I do not know what dollar amount the value of Peter Bourjos is at the moment. I do realize, however, that his value is significantly lower than it was last year, and probably lower than it ever will be. Peter Bourjos’ value is probably lower than James Earl Jones’ voice. With the current financial structure of the team, having big money contracts guaranteed to Vernon Wells, Albert Pujols, Jered Weaver, and CJ Wilson, the Angels need to start spending smarter. This means doing things like signing Bourjos, Trout, and maybe even Mark Trumbo to long term deals before they reach a dollar amount of no return. Yes, I said it, even sign Mark Trumbo.
Bourjos is eligible for free agency after the end of his age 30 season, so any contract longer than the one Baltimore gave to Jones is too long. In addition, signing players to long term contracts whose main skill is based around their speed is also dangerous, because once they lose that extra step, they become borderline replacement level players. See: Figgins, Chone. Yet, I do think it is reasonable to sign him to a 6 year deal right now. Like I said, I do not know how the market values defensively great players with questionable bat skills, so I will not even estimate the how many dollars it would take to lock him up. I do know, though, that it would probably be worth every penny.

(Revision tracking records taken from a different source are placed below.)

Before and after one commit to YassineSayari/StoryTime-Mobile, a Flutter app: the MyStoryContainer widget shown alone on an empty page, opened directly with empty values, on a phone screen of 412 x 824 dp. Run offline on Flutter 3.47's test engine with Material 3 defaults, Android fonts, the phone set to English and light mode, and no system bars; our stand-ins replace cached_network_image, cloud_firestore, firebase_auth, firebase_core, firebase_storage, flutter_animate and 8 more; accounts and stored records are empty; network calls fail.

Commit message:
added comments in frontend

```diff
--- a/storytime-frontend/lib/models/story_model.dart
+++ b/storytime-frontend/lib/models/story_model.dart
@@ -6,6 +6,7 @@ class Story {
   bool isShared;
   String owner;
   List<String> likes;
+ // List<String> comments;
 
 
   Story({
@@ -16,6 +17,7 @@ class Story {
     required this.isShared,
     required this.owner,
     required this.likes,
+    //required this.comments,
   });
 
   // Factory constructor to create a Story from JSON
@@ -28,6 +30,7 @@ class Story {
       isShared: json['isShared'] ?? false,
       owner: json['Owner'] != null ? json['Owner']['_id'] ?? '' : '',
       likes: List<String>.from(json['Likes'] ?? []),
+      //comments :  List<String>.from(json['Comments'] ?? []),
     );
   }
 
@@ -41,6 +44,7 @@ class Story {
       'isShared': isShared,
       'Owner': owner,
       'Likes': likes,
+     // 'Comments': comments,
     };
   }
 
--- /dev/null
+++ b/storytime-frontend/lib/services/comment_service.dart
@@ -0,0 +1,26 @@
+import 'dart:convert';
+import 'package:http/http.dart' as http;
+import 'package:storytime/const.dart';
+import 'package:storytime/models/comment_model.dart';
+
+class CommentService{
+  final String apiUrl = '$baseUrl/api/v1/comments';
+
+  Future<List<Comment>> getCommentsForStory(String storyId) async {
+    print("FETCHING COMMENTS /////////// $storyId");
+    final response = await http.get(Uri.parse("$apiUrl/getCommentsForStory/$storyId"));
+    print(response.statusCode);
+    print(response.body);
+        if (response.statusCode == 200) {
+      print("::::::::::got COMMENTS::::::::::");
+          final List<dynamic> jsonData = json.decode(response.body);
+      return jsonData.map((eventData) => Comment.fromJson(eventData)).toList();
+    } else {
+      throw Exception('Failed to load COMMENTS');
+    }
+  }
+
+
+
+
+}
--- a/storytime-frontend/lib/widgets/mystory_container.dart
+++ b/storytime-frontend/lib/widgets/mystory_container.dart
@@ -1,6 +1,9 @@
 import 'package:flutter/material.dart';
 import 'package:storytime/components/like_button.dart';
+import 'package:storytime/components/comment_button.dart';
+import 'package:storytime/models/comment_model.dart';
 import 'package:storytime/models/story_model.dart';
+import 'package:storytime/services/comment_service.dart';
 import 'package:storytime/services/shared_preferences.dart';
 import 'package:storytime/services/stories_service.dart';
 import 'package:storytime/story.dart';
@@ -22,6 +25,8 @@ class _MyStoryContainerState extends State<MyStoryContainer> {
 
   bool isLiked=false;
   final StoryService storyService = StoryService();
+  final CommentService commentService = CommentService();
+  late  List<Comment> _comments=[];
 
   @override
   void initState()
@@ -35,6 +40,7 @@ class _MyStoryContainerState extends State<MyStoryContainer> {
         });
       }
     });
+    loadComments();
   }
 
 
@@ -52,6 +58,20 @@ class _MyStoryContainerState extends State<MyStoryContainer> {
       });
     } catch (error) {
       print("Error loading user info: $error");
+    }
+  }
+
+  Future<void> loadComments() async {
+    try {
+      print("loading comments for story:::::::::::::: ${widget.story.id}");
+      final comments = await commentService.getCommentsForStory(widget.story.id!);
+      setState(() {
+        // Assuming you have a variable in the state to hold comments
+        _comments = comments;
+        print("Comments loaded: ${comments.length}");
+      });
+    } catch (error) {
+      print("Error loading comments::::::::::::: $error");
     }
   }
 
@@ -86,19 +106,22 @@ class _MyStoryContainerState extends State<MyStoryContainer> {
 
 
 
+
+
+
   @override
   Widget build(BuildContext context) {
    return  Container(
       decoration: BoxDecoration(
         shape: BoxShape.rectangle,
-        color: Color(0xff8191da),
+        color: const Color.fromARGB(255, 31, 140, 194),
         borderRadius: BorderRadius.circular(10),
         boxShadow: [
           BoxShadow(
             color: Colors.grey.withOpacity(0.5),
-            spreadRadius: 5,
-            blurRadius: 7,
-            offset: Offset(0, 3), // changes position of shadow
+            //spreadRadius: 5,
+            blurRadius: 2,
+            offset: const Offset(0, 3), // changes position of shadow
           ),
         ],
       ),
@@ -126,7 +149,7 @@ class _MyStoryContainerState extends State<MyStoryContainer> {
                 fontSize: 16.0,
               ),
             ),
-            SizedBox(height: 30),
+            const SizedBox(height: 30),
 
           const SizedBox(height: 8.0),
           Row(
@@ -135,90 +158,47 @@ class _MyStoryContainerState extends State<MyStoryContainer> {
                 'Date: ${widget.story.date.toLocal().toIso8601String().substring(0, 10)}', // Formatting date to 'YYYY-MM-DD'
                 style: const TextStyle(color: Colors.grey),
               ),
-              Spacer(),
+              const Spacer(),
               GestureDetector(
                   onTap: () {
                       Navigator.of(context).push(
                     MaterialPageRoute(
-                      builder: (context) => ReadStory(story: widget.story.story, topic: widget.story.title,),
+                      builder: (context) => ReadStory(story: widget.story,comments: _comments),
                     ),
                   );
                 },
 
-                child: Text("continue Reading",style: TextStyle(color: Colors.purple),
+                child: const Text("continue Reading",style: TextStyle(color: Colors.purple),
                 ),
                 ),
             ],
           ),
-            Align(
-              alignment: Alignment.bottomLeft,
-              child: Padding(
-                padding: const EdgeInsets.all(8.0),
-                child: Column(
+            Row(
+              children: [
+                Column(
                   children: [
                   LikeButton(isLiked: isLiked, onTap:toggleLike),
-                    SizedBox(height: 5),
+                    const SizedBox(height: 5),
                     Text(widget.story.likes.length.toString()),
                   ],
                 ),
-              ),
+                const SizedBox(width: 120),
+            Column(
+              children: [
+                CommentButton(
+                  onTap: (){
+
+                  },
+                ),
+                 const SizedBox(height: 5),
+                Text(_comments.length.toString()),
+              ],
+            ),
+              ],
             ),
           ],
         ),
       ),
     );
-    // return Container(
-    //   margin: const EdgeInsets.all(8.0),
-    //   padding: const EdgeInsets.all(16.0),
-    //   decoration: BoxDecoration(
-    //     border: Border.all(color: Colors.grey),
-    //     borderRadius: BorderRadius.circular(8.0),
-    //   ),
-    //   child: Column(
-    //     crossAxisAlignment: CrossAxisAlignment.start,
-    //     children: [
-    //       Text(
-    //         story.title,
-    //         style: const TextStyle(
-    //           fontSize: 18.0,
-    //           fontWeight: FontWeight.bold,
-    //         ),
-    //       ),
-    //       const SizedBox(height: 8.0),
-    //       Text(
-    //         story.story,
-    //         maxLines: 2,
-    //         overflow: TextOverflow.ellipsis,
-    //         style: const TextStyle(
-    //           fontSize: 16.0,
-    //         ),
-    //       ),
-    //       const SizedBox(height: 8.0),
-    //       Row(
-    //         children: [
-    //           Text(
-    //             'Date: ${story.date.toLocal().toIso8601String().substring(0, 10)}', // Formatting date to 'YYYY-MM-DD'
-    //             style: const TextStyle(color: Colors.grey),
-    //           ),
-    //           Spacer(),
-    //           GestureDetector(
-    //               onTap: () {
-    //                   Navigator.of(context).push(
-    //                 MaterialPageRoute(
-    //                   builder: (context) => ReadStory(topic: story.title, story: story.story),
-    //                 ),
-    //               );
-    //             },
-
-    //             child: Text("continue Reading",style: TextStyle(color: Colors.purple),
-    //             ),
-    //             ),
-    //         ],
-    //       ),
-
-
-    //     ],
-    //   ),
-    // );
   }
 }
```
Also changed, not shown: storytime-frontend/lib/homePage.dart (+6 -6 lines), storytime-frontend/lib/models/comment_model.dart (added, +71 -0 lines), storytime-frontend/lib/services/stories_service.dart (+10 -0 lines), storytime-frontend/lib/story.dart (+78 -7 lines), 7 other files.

And that contract would definitely still leave Prince Fielder hungry.
In conclusion, this is a plea from Bourjos to the Angels, and from me to my roommate: Dear Angels Organization (beautiful, wonderful roommate), if you keep me around, I promise, I will become a contributing member of this outfield (household). Just, please, sign me long term right now (don’t ditch me yet), and I will prove to you I’m worth every penny (bottle) of money you spend (Windex we will buy). Thank you, and sorry I struck out yesterday (drank all of your beer yesterday). Have a good day.
Originally published June 2012.